The downtown area organization wants to have the lights year round but the wiring is single insulated conductors taped from lamp post to lamp post and then a plug attachment for the light to to plug into. Some of the runs have plug attachments taped together in the middle of a span.
Besides for the spans being over ten feet and the single conductors not being on insulators and the installation being installed for over 90 days it looks great. The power is originally picked up from a built-in receptacle located near the top of a street lamp post.
What would be an acceptable permanent setup?
Using some type of sunlight resistant cord or cable, installing a tension wire and mounting receptacles with weather-proof while in use covers to the posts or trees? Are any Christmas lights allowed for permanent installation? Does a disconnect have to be readily accessible? accessible? Or is it ok to use a ladder to reach the receptacle mounted about 12 feet above grade?
Is it ever ok to have a plug, male to female in the middle of a tension span? They are taped up pretty well.
Is GFCI protection required for this type of installation?
Steve, I learned the the way not to do it as a J-man in the past..

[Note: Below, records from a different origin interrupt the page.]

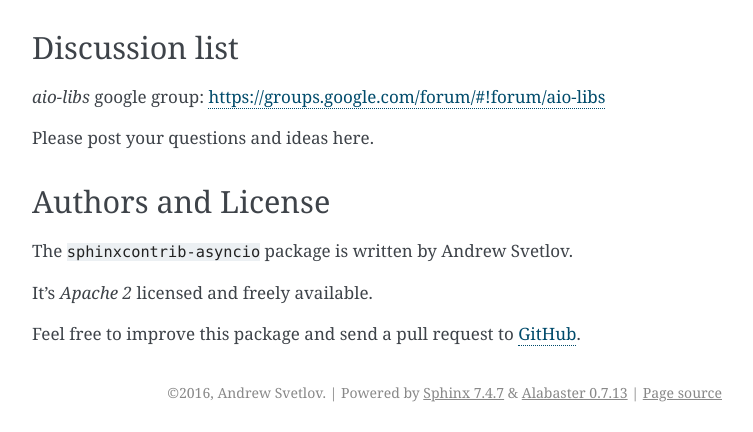
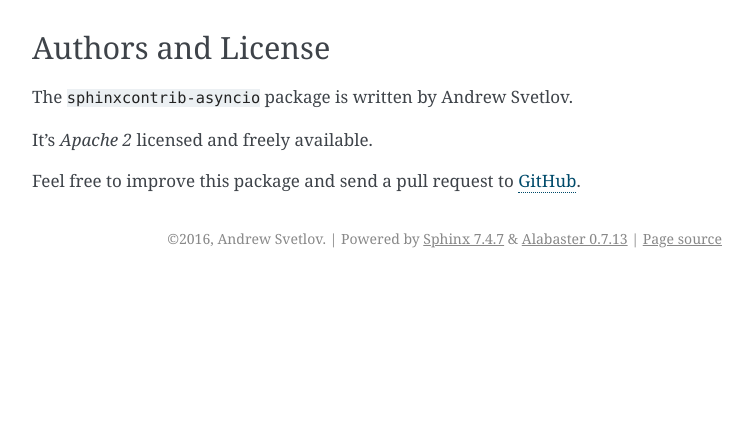
Before and after one commit to aio-libs/sphinxcontrib-asyncio, a Sphinx documentation site: the page built from docs/index.rst, in a window 1280 px wide and 900 px high, scrolled down 3379 px, cut to the strip 468-900 px from the top of the window. Shown: the whole strip, without its empty margins (388-1141 px from the left). Built offline with Sphinx 7.4.7, drawn with Linux system fonts in a browser that asks for light colours; after the commit the page ends 4125 px from its top, so only the background shows below that.

Commit message:
Update index.rst

```diff
--- a/docs/index.rst
+++ b/docs/index.rst
@@ -190,14 +190,6 @@ as `autocomethod` directive::
 
    .. autocomethod:: my_func()
 
-
-Discussion list
----------------
-
-*aio-libs* google group: https://groups.google.com/forum/#!forum/aio-libs
-
-Please post your questions and ideas here.
-
 Authors and License
 -------------------
 
```
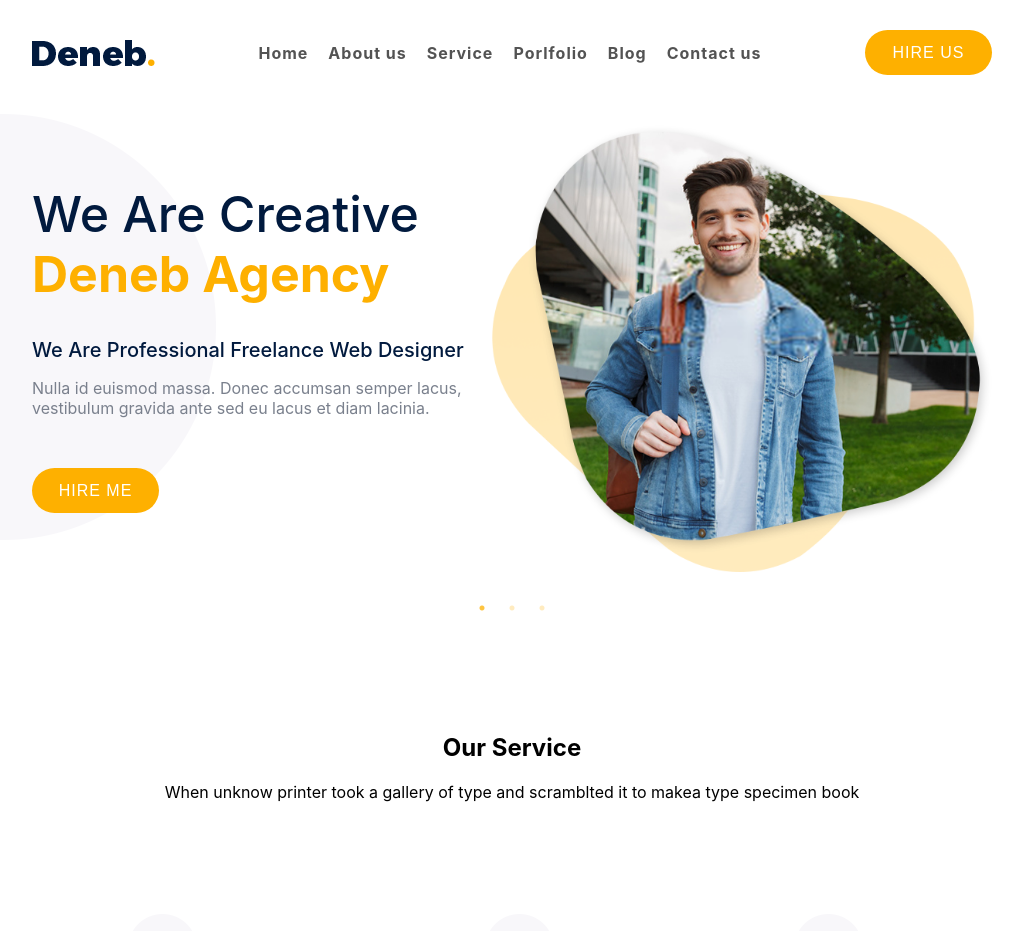
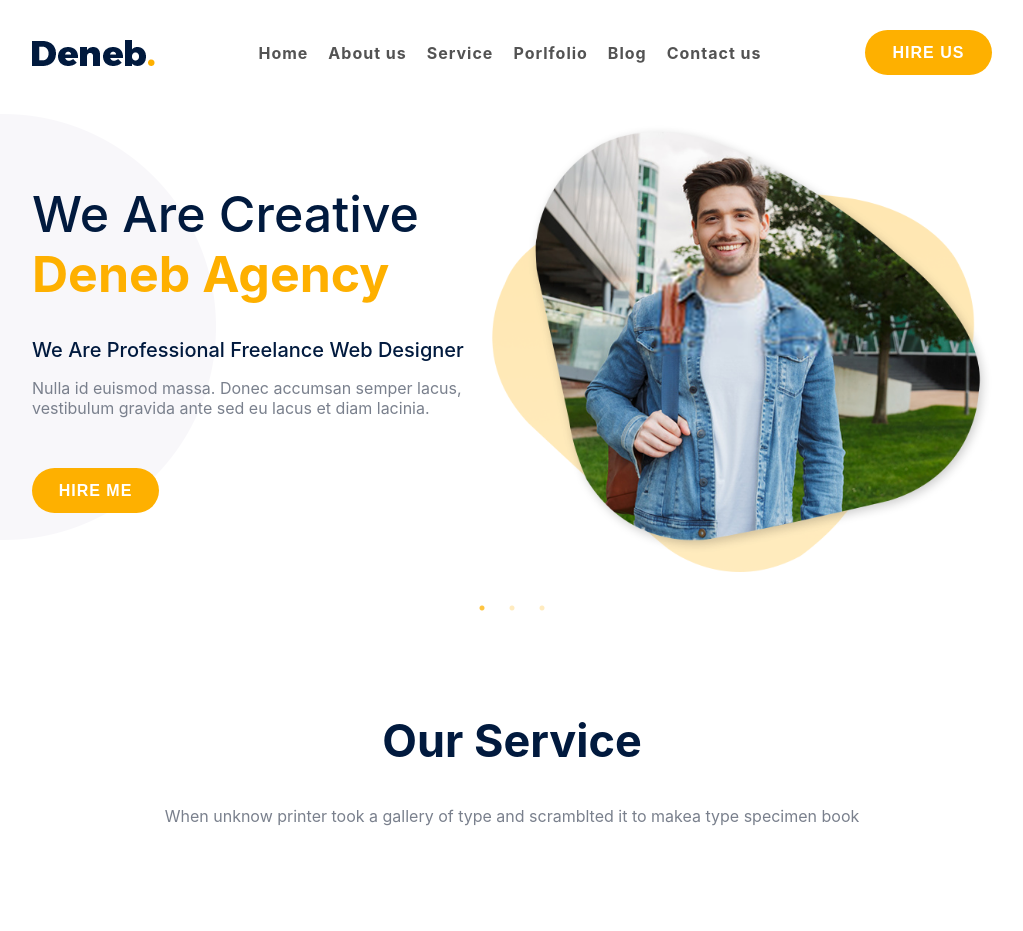
Before and after one commit to sakib-75/Creative-Portfolio, a React (Create React App) app: page / in a window 1280 px wide. Shown: the top 931 px of the page, without its empty margins (128-1151 px from the left). Built offline with nearby package versions, Linux system fonts and the light colour scheme.

Commit message:
Update App.css

```diff
--- a/src/Styles/App.css
+++ b/src/Styles/App.css
@@ -10,7 +10,7 @@
   padding: 0px 25px;
   letter-spacing: 1px;
   font-size: 16px;
-  font-weight: 500;
+  font-weight: 600;
   color: #FFF;
   background-color: #FEB000;
   text-transform: uppercase;
@@ -25,4 +25,21 @@
   -webkit-box-shadow: 2.5px 4.33px 15px 0 #feb00066;
           box-shadow: 2.5px 4.33px 15px 0 #feb00066;
 }
+
+.section-title {
+  font-size: 45px;
+  color: #011a3e;
+  margin-top: 0;
+}
+
+.paragraph {
+  color: #7a808d;
+  font-size: 16px;
+}
+
+@media only screen and (max-width: 570px) {
+  .section-title {
+    font-size: 32px;
+  }
+}
 /*# sourceMappingURL=App.css.map */
```
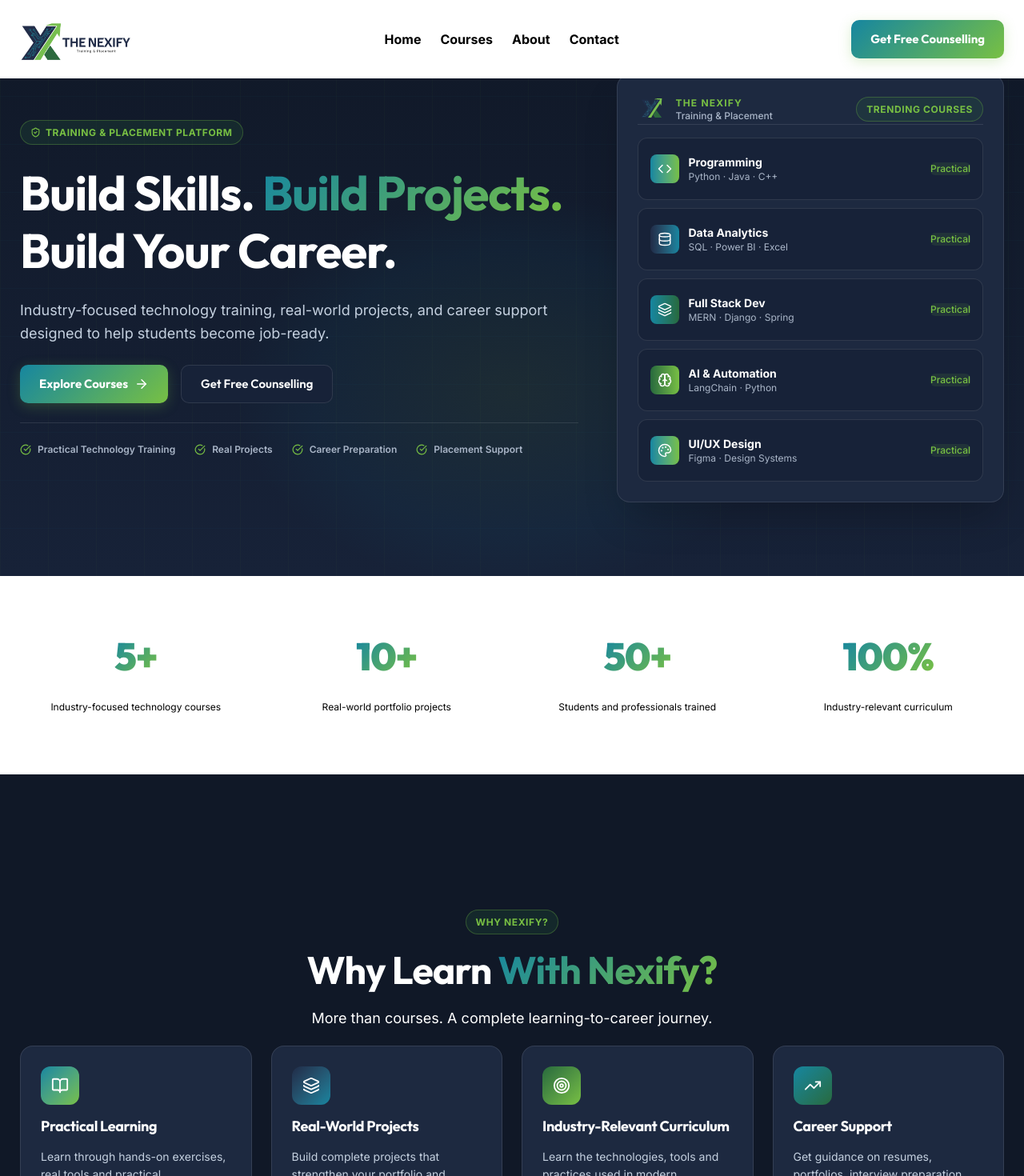
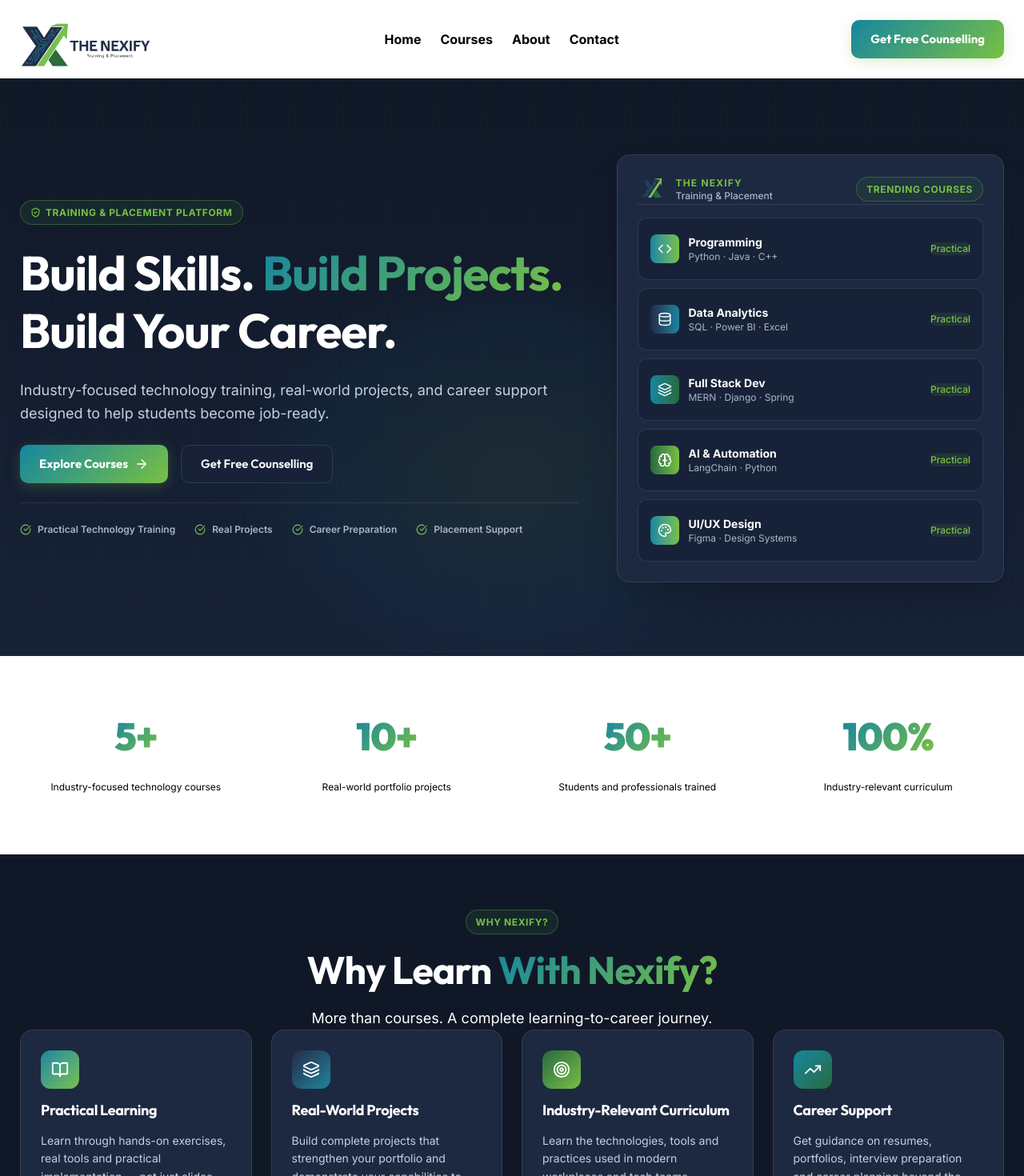
Before and after one commit to caddcentersimmakkal-ctrl/nexify, a Next.js app: page / in a window 1280 px wide. Shown: the top 1470 px of the page at 80% size. Built offline with nearby package versions, Linux system fonts and the light colour scheme.

Commit message:
design fix navbar, section header

```diff
--- a/src/app/layout.tsx
+++ b/src/app/layout.tsx
@@ -62,7 +62,7 @@ export default function RootLayout({
     >
       <body className="min-h-screen flex flex-col" style={{ fontFamily: "var(--font-inter, Inter, sans-serif)" }}>
         <Navbar />
-        <main className="flex-1 flex flex-col" role="main">
+        <main className="flex-1 flex flex-col" role="main" style={{ marginBottom: "20px", paddingTop: "100px"}}>
           {children}
         </main>
         <Footer />
--- a/src/components/Navbar.tsx
+++ b/src/components/Navbar.tsx
@@ -54,7 +54,7 @@ export default function Navbar() {
               <Image
                 src="/images/nexify-logo.jpg"
                 alt="THE NEXIFY - Training & Placement"
-                width={140}
+                width={240}
                 height={40}
                 priority
                 className="object-contain object-left"
--- a/src/components/SectionHeader.tsx
+++ b/src/components/SectionHeader.tsx
@@ -20,7 +20,7 @@ export default function SectionHeader({
   const alignClass = align === "center" ? "text-center items-center" : "text-left items-start";
 
   return (
-    <div id={id} className={`flex flex-col gap-4 ${alignClass} ${className}`} style={{ marginBottom: "20px", paddingTop: "100px"}}>
+    <div id={id} className={`flex flex-col gap-4 ${alignClass} ${className}`}>
       {badge && (
         <span className="badge badge-green">
           {badge}
```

~Take 2 stands #10 THHN, color unimportant.. ~String approx 100' from mettalic light pole to metallic light pole ...... ~Use the wire to tie a 'knot' to secure.... ~Tap the conductors @ said knot for the pole ornamentation...... ~Feed via 30A normal breaker.... ~Wave to the AHJ as they go by....... the state office is right downtown...
That sounds pretty much like what I am looking at. Except they used sunlight resistant, weather-proof, strain relieving, super adhesive electrical tape to secure the conductors to the metal street lamps. At least I'm assuming the tape has all those qualities--an electrician wouldn't use anything but....or would they? I'm sure they realized that the conductor scuffing against the metal pole might break down the insulation an liven the metal pole, making it possible for any passerby to get shocked from touching the pole...or did they?